Stop trying to create religious divisions in Arunachal

Monday Musing

[ Bengia Ajum ]

On 1 December, as the whole state was celebrating the Indigenous Faith Day, pictures of people holding placards, seeking cancellation of the scheduled tribe (ST) certificates issued to those who converted to other religions started making the rounds on social media. By afternoon, the media byte of a district unit of the Indigenous Faith and Cultural Society of Arunachal Pradesh, seeking cancellation of the ST certificates of religious converts made it to social media forums. The main target seems to be the tribal people who have embraced Christianity. Many Arunachalees were shocked by the demand, but for those who closely follow the politics of the right-wing Hindutva groups, the demand was not shocking at all. It was expected that, after relentlessly targeting Muslims for the last many years, the next obvious target of the right-wing groups would be Christians.

After that, the target will be tribals who do not subscribe to the right-wing ideology.
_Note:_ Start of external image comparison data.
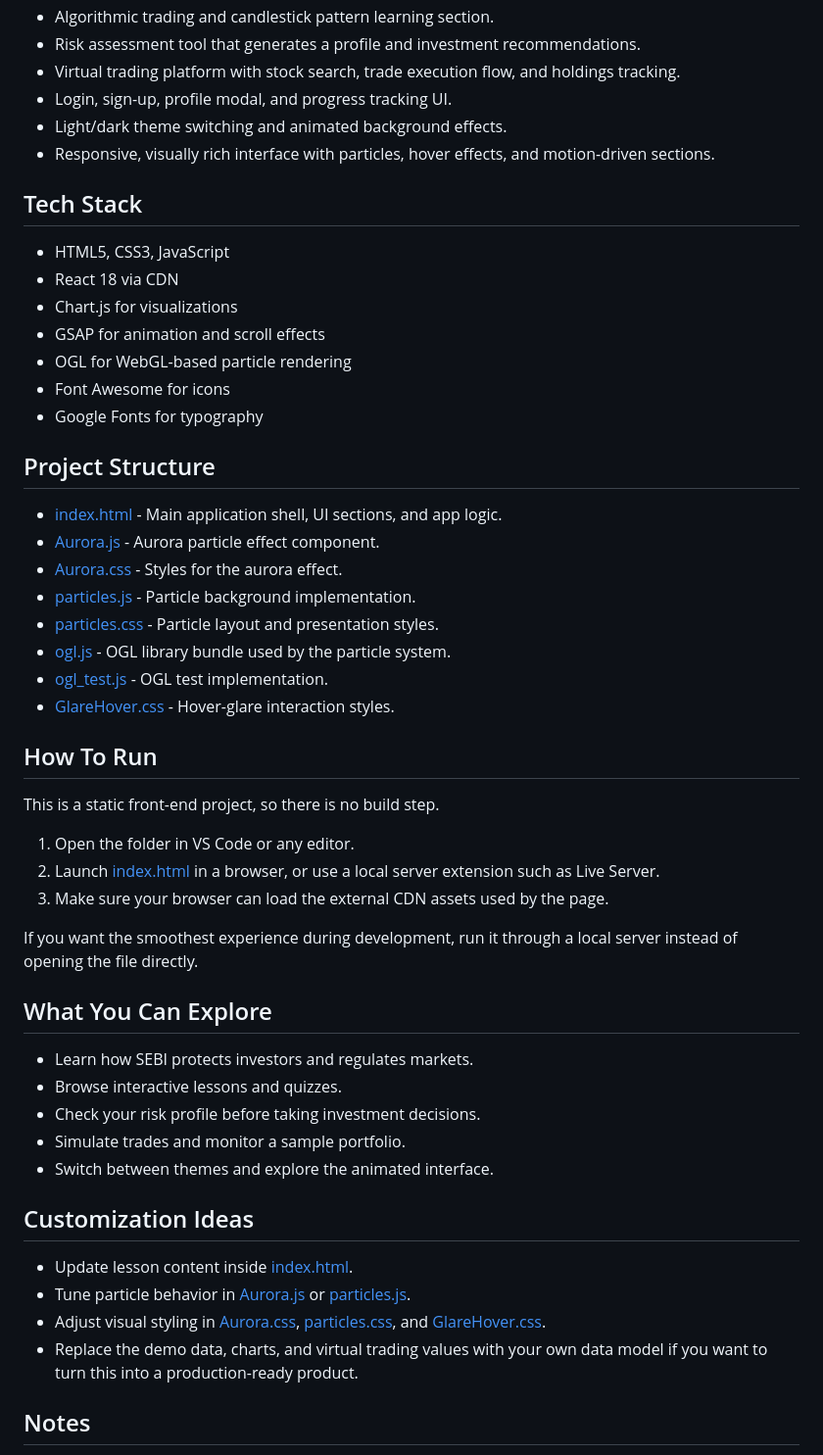
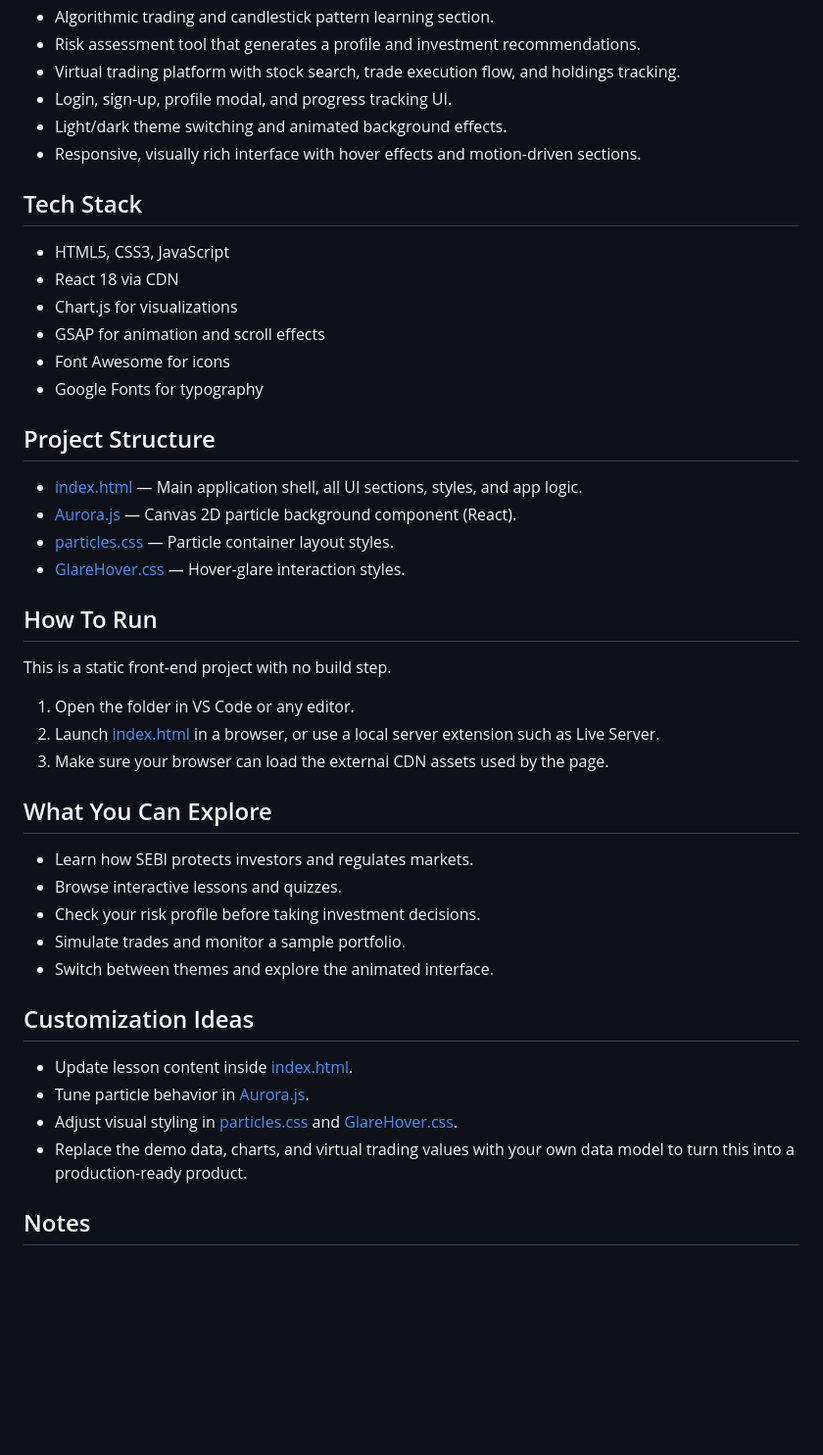
Before and after one commit to dvmmisAfk/SEBI-prototype, a Markdown page: README.md, the part around the change. Shown at 98% size. GitHub-like rendering; blank space fills up the shorter version.

Commit message:
Update README to reflect cleaned project structure

```diff
--- a/README.md
+++ b/README.md
@@ -16,7 +16,7 @@ This project combines educational content and hands-on practice in a polished, m
 - Virtual trading platform with stock search, trade execution flow, and holdings tracking.
 - Login, sign-up, profile modal, and progress tracking UI.
 - Light/dark theme switching and animated background effects.
-- Responsive, visually rich interface with particles, hover effects, and motion-driven sections.
+- Responsive, visually rich interface with hover effects and motion-driven sections.
 
 ## Tech Stack
 
@@ -24,30 +24,23 @@ This project combines educational content and hands-on practice in a polished, m
 - React 18 via CDN
 - Chart.js for visualizations
 - GSAP for animation and scroll effects
-- OGL for WebGL-based particle rendering
 - Font Awesome for icons
 - Google Fonts for typography
 
 ## Project Structure
 
-- [index.html](index.html) - Main application shell, UI sections, and app logic.
-- [Aurora.js](Aurora.js) - Aurora particle effect component.
-- [Aurora.css](Aurora.css) - Styles for the aurora effect.
-- [particles.js](particles.js) - Particle background implementation.
-- [particles.css](particles.css) - Particle layout and presentation styles.
-- [ogl.js](ogl.js) - OGL library bundle used by the particle system.
-- [ogl_test.js](ogl_test.js) - OGL test implementation.
-- [GlareHover.css](GlareHover.css) - Hover-glare interaction styles.
+- [index.html](index.html) — Main application shell, all UI sections, styles, and app logic.
+- [Aurora.js](Aurora.js) — Canvas 2D particle background component (React).
+- [particles.css](particles.css) — Particle container layout styles.
+- [GlareHover.css](GlareHover.css) — Hover-glare interaction styles.
 
 ## How To Run
 
-This is a static front-end project, so there is no build step.
+This is a static front-end project with no build step.
 
 1. Open the folder in VS Code or any editor.
 2. Launch [index.html](index.html) in a browser, or use a local server extension such as Live Server.
 3. Make sure your browser can load the external CDN assets used by the page.
-
-If you want the smoothest experience during development, run it through a local server instead of opening the file directly.
 
 ## What You Can Explore
 
@@ -60,9 +53,9 @@ If you want the smoothest experience during development, run it through a local
 ## Customization Ideas
 
 - Update lesson content inside [index.html](index.html).
-- Tune particle behavior in [Aurora.js](Aurora.js) or [particles.js](particles.js).
-- Adjust visual styling in [Aurora.css](Aurora.css), [particles.css](particles.css), and [GlareHover.css](GlareHover.css).
-- Replace the demo data, charts, and virtual trading values with your own data model if you want to turn this into a production-ready product.
+- Tune particle behavior in [Aurora.js](Aurora.js).
+- Adjust visual styling in [particles.css](particles.css) and [GlareHover.css](GlareHover.css).
+- Replace the demo data, charts, and virtual trading values with your own data model to turn this into a production-ready product.
 
 ## Notes
 
```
For long, Sangh Parivar members like the Vishwa Hindu Parishad (VHP), etc, have sought the cancellation of ST rights of tribals who have chosen religions like Christianity and Islam. They use the ST status as a bogey to try to humiliate those who abandoned Hinduism and converted to Christianity and Islam. It is a known fact that the majority of the people who have embraced Christianity and Islam in India were once lower caste Hindus. The right-wing groups try to harass tribals who have embraced Christianity and Islam either by demanding cancellation of their ST status or by trying to humiliate them by mocking them as being followers of foreign religions. Truly speaking, they are wrong on both counts. The Supreme Court of India in 2004 ruled that a tribal, even after converting to another religion, would not lose the ST status, unless it is shown that he/she has given up his/her tribal customs and is observing only the customs practiced in the adopted religion. “A member of a tribe despite the change in religion may remain a member of the tribe if a person continues to follow the tribal traits and customs,” a bench comprising Chief Justice VN Khare, Justice SB Sinha, and Justice SH Kapadia had said in the judgment.

In Arunachal, the tribal citizens who have embraced Christianity still continue to maintain the tribal customs and culture and the tribal way of life. The clan system is strictly maintained. People identify themselves by clans and tribes, not by religions. Tribal tradition is mostly followed, even if they embrace different religions. In fact, the tribal people of the state, even though they may follow different religions, are very proud of their clan and tribe identity. Therefore, seeking cancellation of their ST right is an insult to the tribal Christians. There is growing anger brewing against such demand. The repeated attempts to humiliate tribal Christians might one day backfire.

This attempt to try to portray those who follow Christianity as followers of a foreign religion is absurd. There is a general scholarly consensus in India that Christian communities were firmly established off the coast of Kerala by the 6th century AD. Also, claiming that being a Christian follower, a person loses their exclusiveness as a tribal is another absurd argument. The form of Buddhism which is followed in Tawang and West Kameng is quite similar to that followed by the Tibetans. The form of Buddhism that is followed in Namsai and Changlang districts is quite similar to the one that is followed in countries like Thailand, Myanmar, etc. Can we accuse them of being followers of foreign religions? In fact, the indigenous faith itself has changed a lot and is quite different from how it was years ago.

It is a known fact that the majority of the tribal communities of Arunachal were animists and without any religion. For the tribals of the state, the very concept of religion is new. Religious segregation was first started by Christian missionaries, followed by Hindu missionaries. Frankly, there are very few who are still following the indigenous rituals in their purest form. So, no one can really take the high moral ground over ‘indigenousness’.

People have embraced various religions as per their choice, and the Constitution also guarantees freedom to choose any religion. Unlike in mainland India, where people are used to religious politics, the situation is quite different here in the state. The religious tension has the potential to create social unrest in Arunachal Pradesh, and it will be catastrophic for the nation. In Arunachal, within a family, there are members who are Christians, indigenous faith followers, Hindu believers, and even atheists. In many houses, both the star (symbolizing Christianity) and the Donyi Polo flag are hung together. This is one place where the local tribal people celebrate Diwali and Durga Puja as their own festivals. This unique secular identity should be maintained.